> Work order
Lines with "linkedin": copy each one from the listing below.

> Information
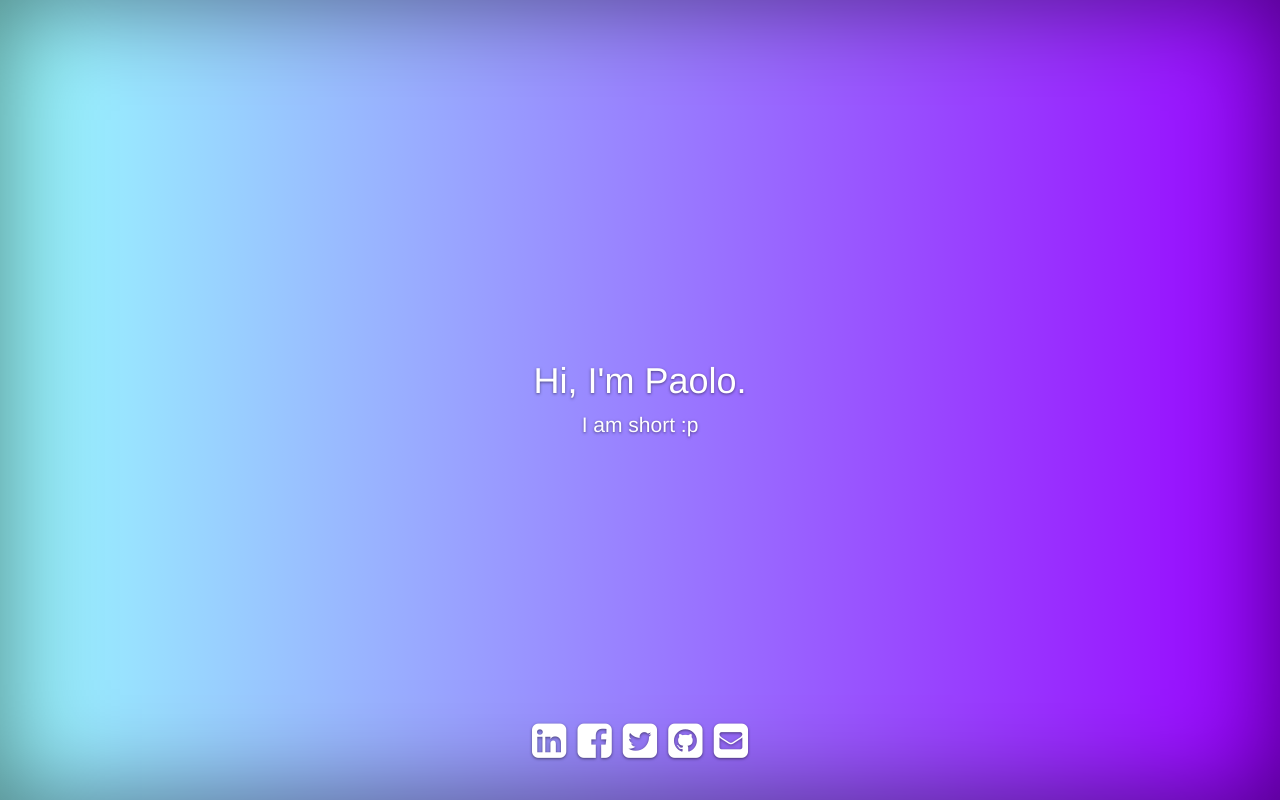
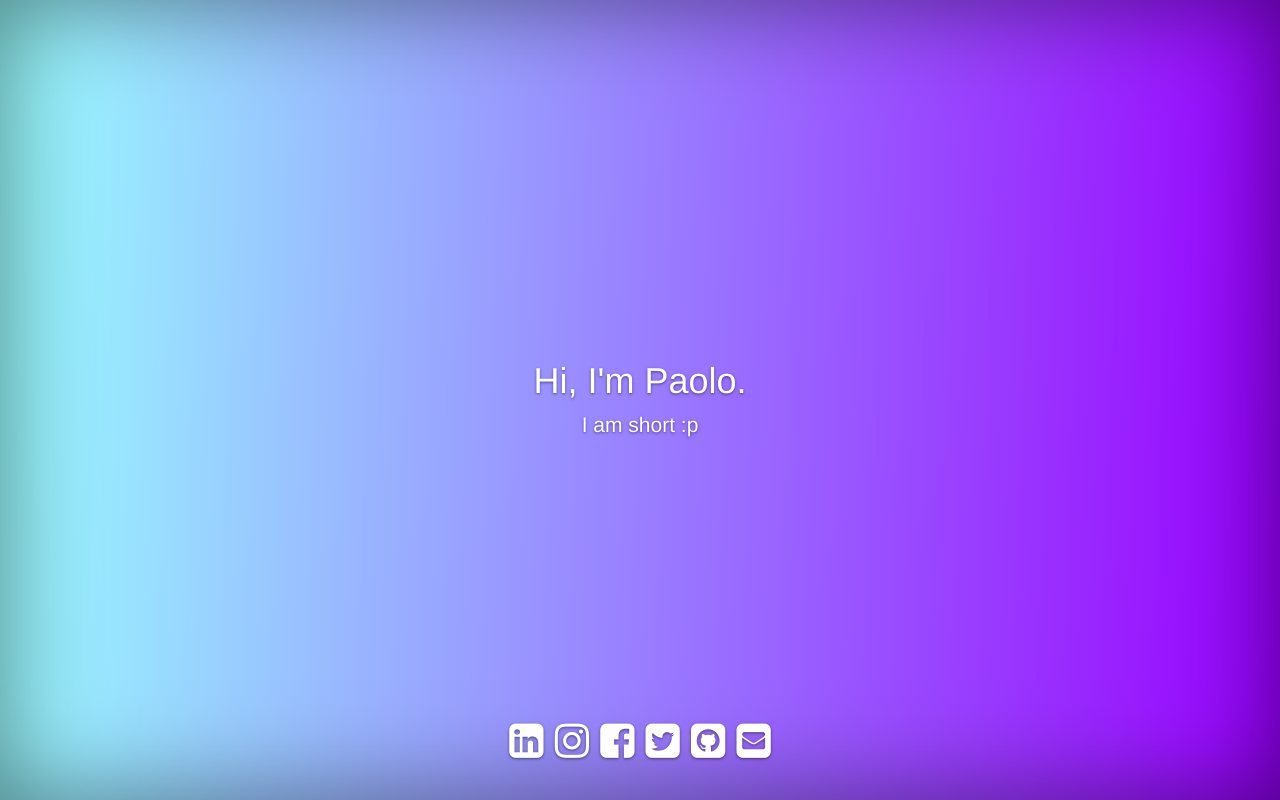
Before and after one commit to paoloranoso/paoloranoso-dot-com, a website: page app/index.html in a window 1280 px wide. Drawn offline with nearby package versions, Linux system fonts and the light colour scheme; files that its build step writes are made by us from their sources.

Commit message:
add in instagram icon

```diff
--- a/app/index.html
+++ b/app/index.html
@@ -39,6 +39,10 @@
             <div class="inner">
 	          	<a target="_blank" href="http://www.linkedin.com/pub/paolo-ranoso/76/638/719">
 		          	<i class="fa fa-linkedin-square"></i>
+		          </a>
+
+	          	<a target="_blank" href="http://instagram.com/allergictobanana">
+		          	<i class="fa fa-instagram"></i>
 		          </a>
 
 	          	<a target="_blank" href="https://www.facebook.com/pranoso">
```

> Task output
 	          	<a target="_blank" href="http://www.linkedin.com/pub/paolo-ranoso/76/638/719">
 		          	<i class="fa fa-linkedin-square"></i>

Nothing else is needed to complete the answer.